The Taliban on Monday said they were resuming operations against Afghan security forces, ending the partial truce that preceded the signing of an accord between the United States and insurgents last week, AFP reported.

Under the agreement, the United States is committed to reducing the number of its troops in Afghanistan to 8,600 from 13,000 within 135 days of signing. It also is committed under the deal to work with allies to proportionally reduce the number of coalition forces in Afghanistan over that period, if the Taliban forces adhere to their security guarantees and ceasefire.

The agreement also called for up to 5,000 Taliban prisoners to be released in exchange for up to 1,000 Afghan government captives by March 10. Afghan President Ashraf Ghani, not involved in the talks, rejected that demand.

“The reduction in violence...has ended now and our operations will continue as normal,” Taliban spokesperson Zabihullah Mujahid told AFP. “As per the agreement, our mujahideen will not attack foreign forces but our operations will continue against the Kabul administration forces.”

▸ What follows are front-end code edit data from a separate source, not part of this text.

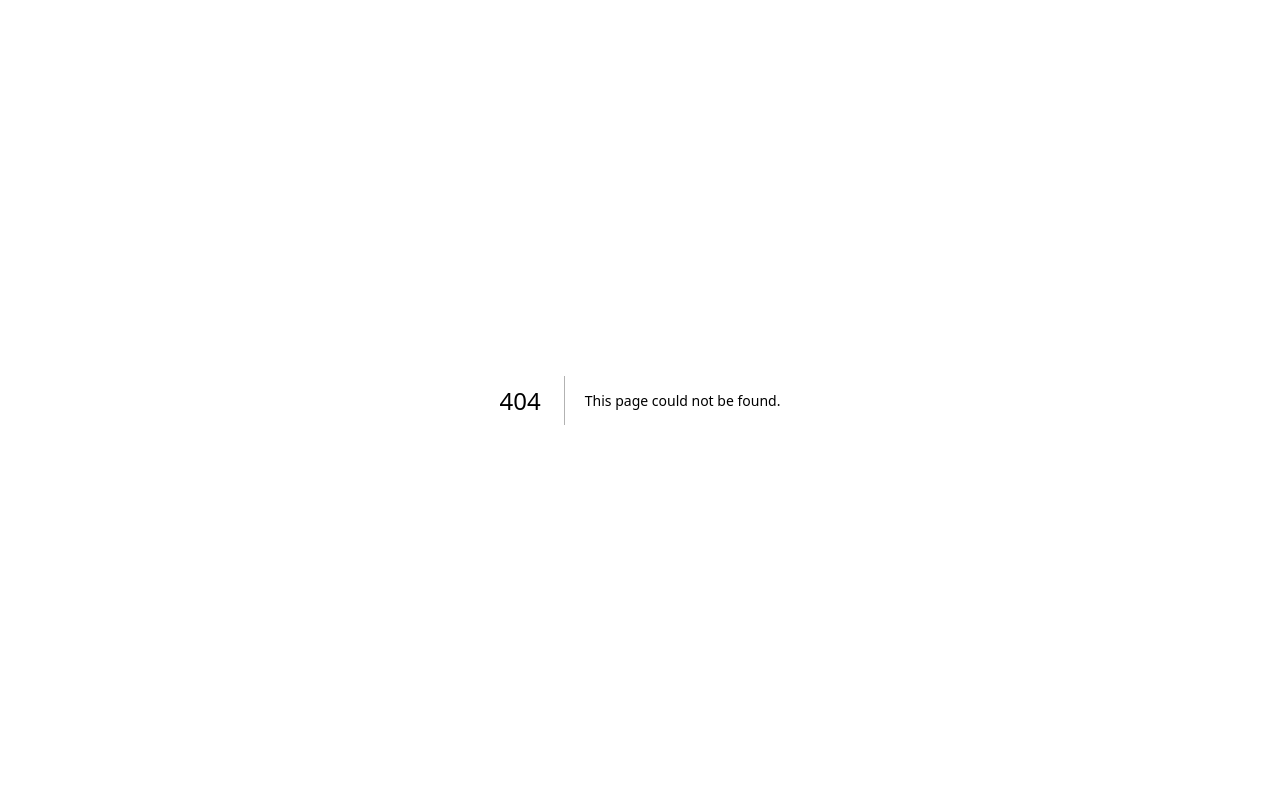
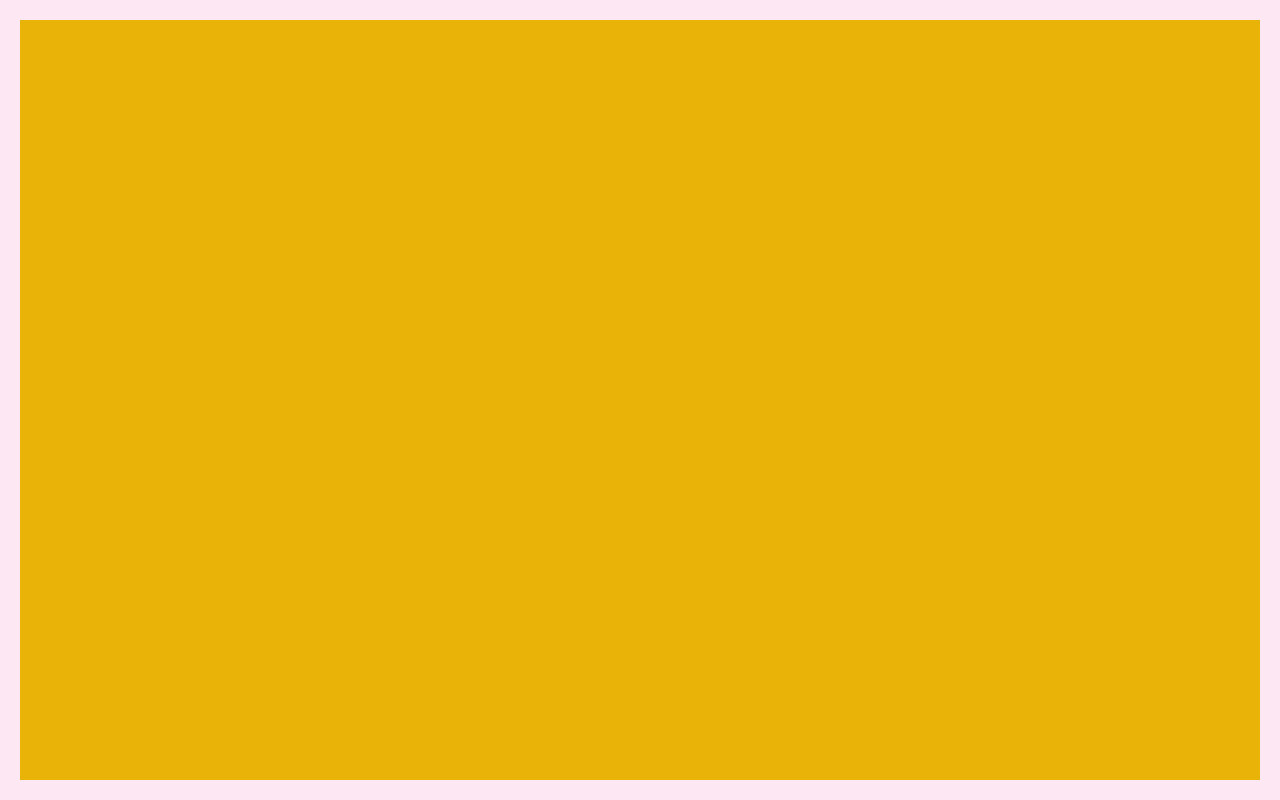
Before and after one commit to Ankan002/champ-ai-web, a Next.js app: page /login in a window 1280 px wide. Before the commit this address had no page. Built offline with nearby package versions, Linux system fonts and the light colour scheme.

Commit message:
feat: :sparkles: add login page

```diff
--- /dev/null
+++ b/app/login/page.tsx
@@ -0,0 +1,11 @@
+const LoginPage = () => {
+    return (
+        <main className="w-full min-h-screen flex flex-col p-5 bg-pink-100">
+            <div className="flex-1 flex bg-yellow-500">
+
+            </div>
+        </main>
+    )
+};
+
+export default LoginPage;
```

Deputy spokesperson for the defence ministry, Fawad Aman, said the government was “checking to see if [the truce] had ended”. He added that there have been no reports of any big attack in the country so far.

The truce went on for one week ahead of the signing of the historic accord in Doha on Saturday. The fall in attacks allowed people of Afghanistan to go about their daily lives without fear of violence.

Meanwhile, China on Monday welcomed the deal and called for “orderly and responsible” withdrawal of foreign troops from Afghanistan to avoid a security vacuum and prevent the terrorist groups from getting stronger in Afghanistan, PTI reported. “We hope taking this as an opportunity, the seed of peace can grow and prosper in Afghanistan,” foreign ministry spokesperson Zhao Lijian said.

A full withdrawal of all US and coalition forces would occur within 14 months, Washington and Kabul had said in a joint statement. The Afghan war has been in stalemate for more than 18 years, with Taliban forces controlling or contesting more territory yet unable to capture and hold major urban centres. The US has spent over $750 billion in Afghanistan after the terror attacks of September 11, 2001, left nearly 3,000 people dead in New York.